Traditional funerals often involve a motorcade, lots of flowers, an expensive coffin, and services with hundreds of people, all of whom used a lot of time, money and energy to get there. But many people are now wondering whether this use of resources is beneficial. All they want is a simple funeral that also takes care of the planet.
That’s where “green” funerals come in. These attempt to reduce the impact of ceremonies on the environment through various methods, depending on the funeral director.
As you might expect, green funerals are naturally no-frills compared to traditional ceremonies. They may eschew traditional items, such as flowers, reducing costs even further.
Figures reveal that people are more interested in green funerals than ever before – both individuals and cemeteries are reporting increasing demand. So, exactly what is a green funeral? Let’s find out.
Green Burials: The Specifics
Green burials tend to forgo embalming and concrete vaults and, instead, embrace more natural methods. Mourners can make decisions at every step to minimise their carbon footprint, eliminate waste and reduce the impact on the local environment.
Funeral directors leave it up to customers to determine how green they want their funerals to be. For example, flowers are worth it for some, but for others, they aren’t.
Why Do People Get Green Funerals?
Green burials offer many benefits, which explains in part why they are becoming increasingly popular. At present, there are three main reasons why people choose a green funeral over a traditional one. Let’s explore these in more depth:
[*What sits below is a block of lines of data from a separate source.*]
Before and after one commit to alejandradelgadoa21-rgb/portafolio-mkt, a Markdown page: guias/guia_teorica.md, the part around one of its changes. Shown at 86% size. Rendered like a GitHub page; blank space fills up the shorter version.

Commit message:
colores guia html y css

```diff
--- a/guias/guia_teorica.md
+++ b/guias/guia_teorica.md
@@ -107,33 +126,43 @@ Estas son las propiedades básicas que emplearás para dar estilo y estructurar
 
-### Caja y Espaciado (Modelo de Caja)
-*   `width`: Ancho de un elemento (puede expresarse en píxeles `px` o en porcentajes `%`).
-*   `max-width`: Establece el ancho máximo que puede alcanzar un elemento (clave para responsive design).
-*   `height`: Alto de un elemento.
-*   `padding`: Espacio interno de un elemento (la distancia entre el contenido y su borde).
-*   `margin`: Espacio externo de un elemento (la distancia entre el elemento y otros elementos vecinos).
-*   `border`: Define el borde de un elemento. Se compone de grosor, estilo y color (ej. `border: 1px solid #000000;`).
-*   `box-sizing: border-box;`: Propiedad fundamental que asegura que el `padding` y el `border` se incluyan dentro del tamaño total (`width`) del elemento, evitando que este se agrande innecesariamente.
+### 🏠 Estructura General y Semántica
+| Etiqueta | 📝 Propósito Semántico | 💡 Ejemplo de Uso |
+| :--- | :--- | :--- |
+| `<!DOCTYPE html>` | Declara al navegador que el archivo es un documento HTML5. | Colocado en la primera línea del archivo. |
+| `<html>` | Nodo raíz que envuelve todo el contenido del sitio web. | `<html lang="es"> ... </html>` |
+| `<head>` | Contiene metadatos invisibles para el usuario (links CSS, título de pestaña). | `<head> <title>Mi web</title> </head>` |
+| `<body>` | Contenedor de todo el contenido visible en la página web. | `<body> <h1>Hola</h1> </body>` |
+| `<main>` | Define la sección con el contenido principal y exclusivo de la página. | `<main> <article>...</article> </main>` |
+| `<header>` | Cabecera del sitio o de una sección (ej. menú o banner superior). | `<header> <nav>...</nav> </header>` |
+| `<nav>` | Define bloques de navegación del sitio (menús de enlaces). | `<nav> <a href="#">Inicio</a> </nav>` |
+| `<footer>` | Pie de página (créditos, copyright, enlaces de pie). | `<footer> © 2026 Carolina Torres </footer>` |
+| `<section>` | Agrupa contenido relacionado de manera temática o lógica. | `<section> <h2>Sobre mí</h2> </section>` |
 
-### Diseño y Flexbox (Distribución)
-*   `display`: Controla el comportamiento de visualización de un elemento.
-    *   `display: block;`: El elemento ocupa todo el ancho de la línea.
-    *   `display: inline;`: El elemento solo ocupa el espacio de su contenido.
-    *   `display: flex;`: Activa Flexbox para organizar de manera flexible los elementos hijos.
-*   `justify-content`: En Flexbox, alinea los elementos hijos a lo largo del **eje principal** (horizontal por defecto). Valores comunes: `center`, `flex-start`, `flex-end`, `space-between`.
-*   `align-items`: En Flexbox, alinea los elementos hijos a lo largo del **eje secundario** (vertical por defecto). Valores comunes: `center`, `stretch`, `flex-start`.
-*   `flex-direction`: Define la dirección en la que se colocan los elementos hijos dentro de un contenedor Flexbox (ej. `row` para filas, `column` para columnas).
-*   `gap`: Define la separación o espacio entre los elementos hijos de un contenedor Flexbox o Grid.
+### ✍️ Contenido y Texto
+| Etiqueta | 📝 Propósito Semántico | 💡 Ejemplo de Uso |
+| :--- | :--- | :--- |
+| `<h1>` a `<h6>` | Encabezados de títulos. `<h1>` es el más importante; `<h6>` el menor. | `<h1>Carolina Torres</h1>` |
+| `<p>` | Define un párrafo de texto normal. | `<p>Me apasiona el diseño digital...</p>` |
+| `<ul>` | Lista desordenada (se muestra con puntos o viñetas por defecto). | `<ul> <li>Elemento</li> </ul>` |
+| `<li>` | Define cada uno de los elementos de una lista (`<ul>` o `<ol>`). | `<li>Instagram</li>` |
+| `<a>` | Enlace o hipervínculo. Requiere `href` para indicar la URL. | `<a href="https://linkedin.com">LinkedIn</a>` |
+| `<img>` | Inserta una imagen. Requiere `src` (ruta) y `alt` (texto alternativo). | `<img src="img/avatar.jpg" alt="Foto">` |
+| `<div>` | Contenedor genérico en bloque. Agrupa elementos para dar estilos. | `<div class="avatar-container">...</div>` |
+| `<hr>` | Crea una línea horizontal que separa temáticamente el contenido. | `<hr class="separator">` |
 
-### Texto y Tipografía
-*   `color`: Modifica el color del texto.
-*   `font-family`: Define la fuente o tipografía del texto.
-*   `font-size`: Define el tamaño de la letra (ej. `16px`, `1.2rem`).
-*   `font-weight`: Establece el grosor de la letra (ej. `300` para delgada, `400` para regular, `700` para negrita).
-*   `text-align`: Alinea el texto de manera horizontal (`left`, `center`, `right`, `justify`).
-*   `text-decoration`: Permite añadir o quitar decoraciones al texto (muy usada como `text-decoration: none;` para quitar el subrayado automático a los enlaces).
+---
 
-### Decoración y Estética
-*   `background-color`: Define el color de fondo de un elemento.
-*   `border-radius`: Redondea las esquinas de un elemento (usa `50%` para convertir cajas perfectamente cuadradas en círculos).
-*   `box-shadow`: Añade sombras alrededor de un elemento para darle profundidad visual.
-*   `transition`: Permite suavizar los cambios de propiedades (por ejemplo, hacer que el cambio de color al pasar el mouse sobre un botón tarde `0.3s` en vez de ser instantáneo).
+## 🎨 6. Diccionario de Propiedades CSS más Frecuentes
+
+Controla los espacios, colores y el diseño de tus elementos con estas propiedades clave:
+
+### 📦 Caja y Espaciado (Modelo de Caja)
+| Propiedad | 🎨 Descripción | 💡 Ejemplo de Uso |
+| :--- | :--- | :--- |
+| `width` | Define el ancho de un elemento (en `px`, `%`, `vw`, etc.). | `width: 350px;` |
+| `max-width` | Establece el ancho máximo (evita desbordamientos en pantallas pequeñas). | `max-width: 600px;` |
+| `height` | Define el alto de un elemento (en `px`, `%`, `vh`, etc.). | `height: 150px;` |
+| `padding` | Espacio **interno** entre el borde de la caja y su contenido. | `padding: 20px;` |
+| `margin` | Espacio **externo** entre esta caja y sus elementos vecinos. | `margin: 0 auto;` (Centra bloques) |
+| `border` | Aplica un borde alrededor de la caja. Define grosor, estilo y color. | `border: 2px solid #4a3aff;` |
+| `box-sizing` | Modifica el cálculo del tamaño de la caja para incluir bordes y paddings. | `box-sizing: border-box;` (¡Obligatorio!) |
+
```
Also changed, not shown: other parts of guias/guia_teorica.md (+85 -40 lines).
The first reason is the cost. Embalming and coffin fees can be high. It’s not uncommon for families to spend in excess of £5,000 on these items. But with green funerals, you can often replace these with eco-friendly options or scrap them entirely, reducing the cost further.
Second, people get green burials to reduce their environmental impact. They don’t like the idea that their actions could harm nature after they are gone, so they make arrangements to prevent it.
Lastly, there is the legacy that green funerals offer. Once people are buried in nature, it becomes consecrated grounds. Therefore, it is unlikely to see any building development, helping to protect the environment. It can be a wonderful conservation method.
Don’t All Bodies Require Embalming After Death?
Embalming is a central element in traditional funerals. And for many people, it seems necessary for public health. The chemical process preserves the body, preventing it from decaying in the first few weeks after death.
However, that’s not actually true. The main reason for the procedure is to make the body look as it appeared at the moment of death for the benefit of the mourners, particularly if the body is lying in state. Funeral directors use the technique to prevent bad smells and eliminate the risk of visible decay which some people might find distressing.
However, with green funerals, you can avoid this step. Most green funerals use cremation because it saves on wood, steel and concrete. And because of this, embalming isn’t necessary, particularly if the body is processed quickly.
Green burials are becoming a fast-growing movement. People want to minimise resource use and protect the planet for future generations to enjoy.
If you’d like a green funeral in the event of your death, Stockman & Loram can help you make all the arrangements in advance with a pre-paid funeral plan. Alternatively, if your recently deceased loved one requested an eco-friendly funeral or you believe it’s what they would have wanted, our green funeral services can help bring this to fruition. Get in touch today to discuss the options on offer.